Abhilash Koratala, MD – Point of care ultrasonography (POCUS) is a non-invasive bedside diagnostic tool that aids in clinical decision-making process. In addition, it allows to monitor the efficacy of therapeutic interventions in real time. As such, nephrologists can enhance patient care by adopting this skill, especially in those with simultaneous cardiac dysfunction and difficult to manage fluid status.
Abhilash Koratala, MD – In patients with heart failure and cardiorenal syndrome, lingering congestion is associated with worse outcomes. As such, titrating diuretic or ultrafiltration therapy based on objective assessment of volume status plays a crucial role in the management of these patients. Conventional physical examination findings and parameters such as daily weight measurement are not always reliable in this setting. Recently, point of care ultrasonography (POCUS) has emerged as an attractive enhancement to bedside clinical examination in assessing fluid volume status.
Liann Abu Salman, MD; Nathaniel Reisinger, MD – A 63-year-old man with past history of multiple myeloma recently started on a regimen of daratumumab, carfilzomib, and dexamethasone was referred to our emergency department for a rapidly rising serum creatinine as high as 10 mg/dL. He complained of fatigue, nausea, and poor appetite. Exam revealed hypertension, but no edema or rales.

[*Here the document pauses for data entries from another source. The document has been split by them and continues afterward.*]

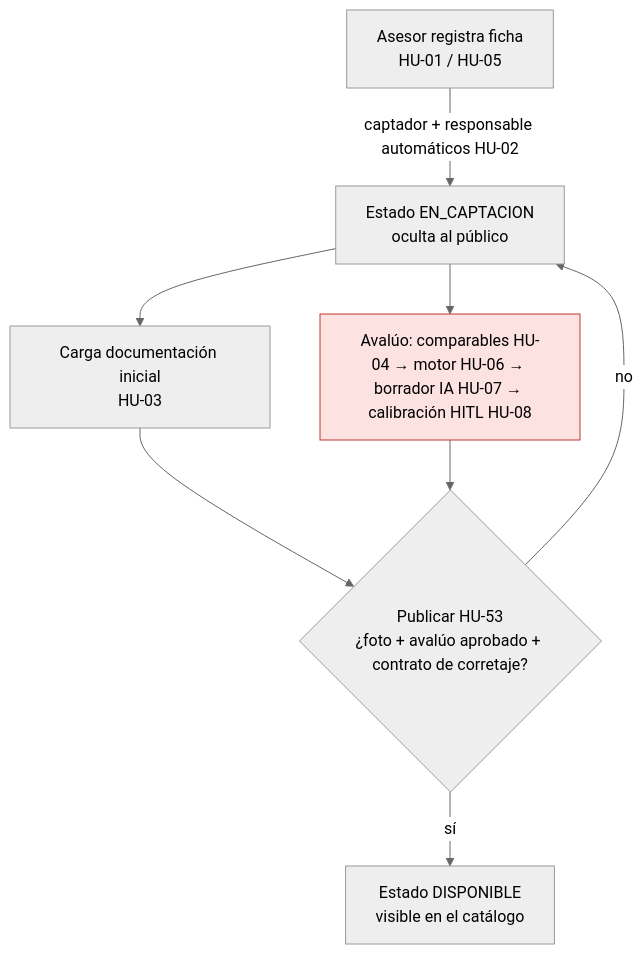
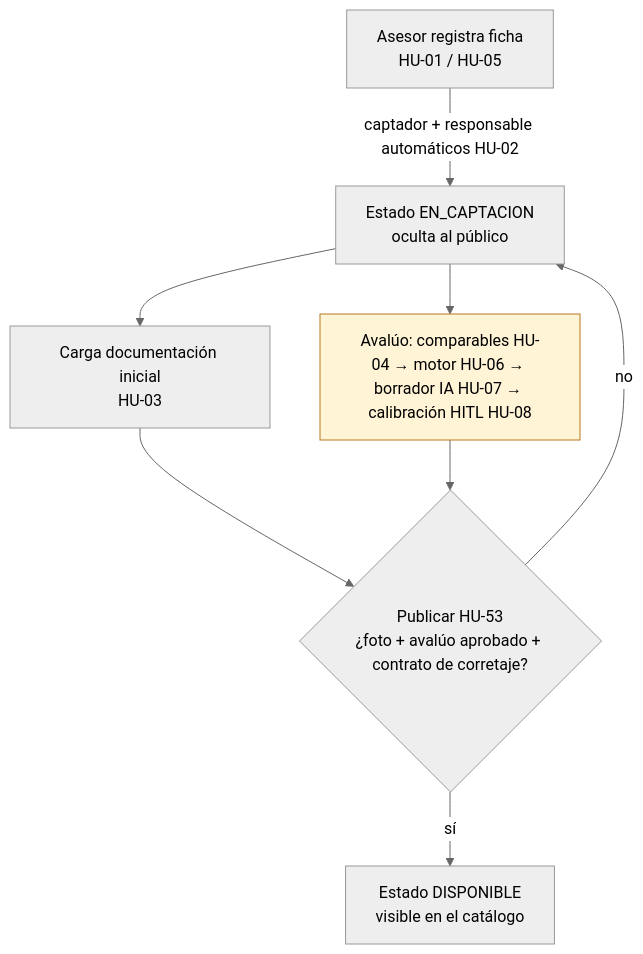
One commit to P4bl1t0ck/Urbanex changed the diagram in docs/handoff/URBANEX_ESTADO_PROCESOS.md. Above: the diagram before and after it, drawn with Mermaid (neutral theme). The commit also changed other lines of this file and 6 other files, not shown here.

````diff
--- a/docs/handoff/URBANEX_ESTADO_PROCESOS.md
+++ b/docs/handoff/URBANEX_ESTADO_PROCESOS.md
@@ -60,12 +61,13 @@
 ```mermaid
 flowchart TD
   A[Asesor registra ficha<br/>HU-01 / HU-05] -->|captador + responsable automáticos HU-02| B[Estado EN_CAPTACION<br/>oculta al público]
   B --> C[Carga documentación inicial<br/>HU-03]
   B --> D[Avalúo: comparables HU-04 → motor HU-06 → borrador IA HU-07 → calibración HITL HU-08]
   C --> E{Publicar HU-53<br/>¿foto + avalúo aprobado + contrato de corretaje?}
   D --> E
   E -->|sí| F[Estado DISPONIBLE<br/>visible en el catálogo]
   E -->|no| B
   classDef gap fill:#fde2e2,stroke:#c0392b;
-  class D gap;
+  classDef partial fill:#fff4d6,stroke:#b7791f;
+  class D partial;
 ```
````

Varun Madireddy, MD; Daniel W. Ross, MD MPH; Deepa A. Malieckal, MD; Shamir Hasan, DO; Azzour Hazzan, MD; Hitesh H. Shah, MD – Acute kidney injury (AKI) is recognized as a complication of COVID-19 among hospitalized patients. Lung ultrasonography (LUS) can be a useful tool in the management of COVID-19 pneumonia when interpreted correctly. However, the role of LUS in management of severe AKI in the setting of COVID-19 remains to be defined.
Ira Blau, MD; Behdad Besharatian, MD; Nathaniel Reisinger, MD – A radiographic incidental finding (sometimes called an incidentaloma) is defined as a structure that is unintentionally found during an exam for an unrelated indication. The increased use of routine abdominal imaging is associated with a rising incidence in incidentalomas of the kidney.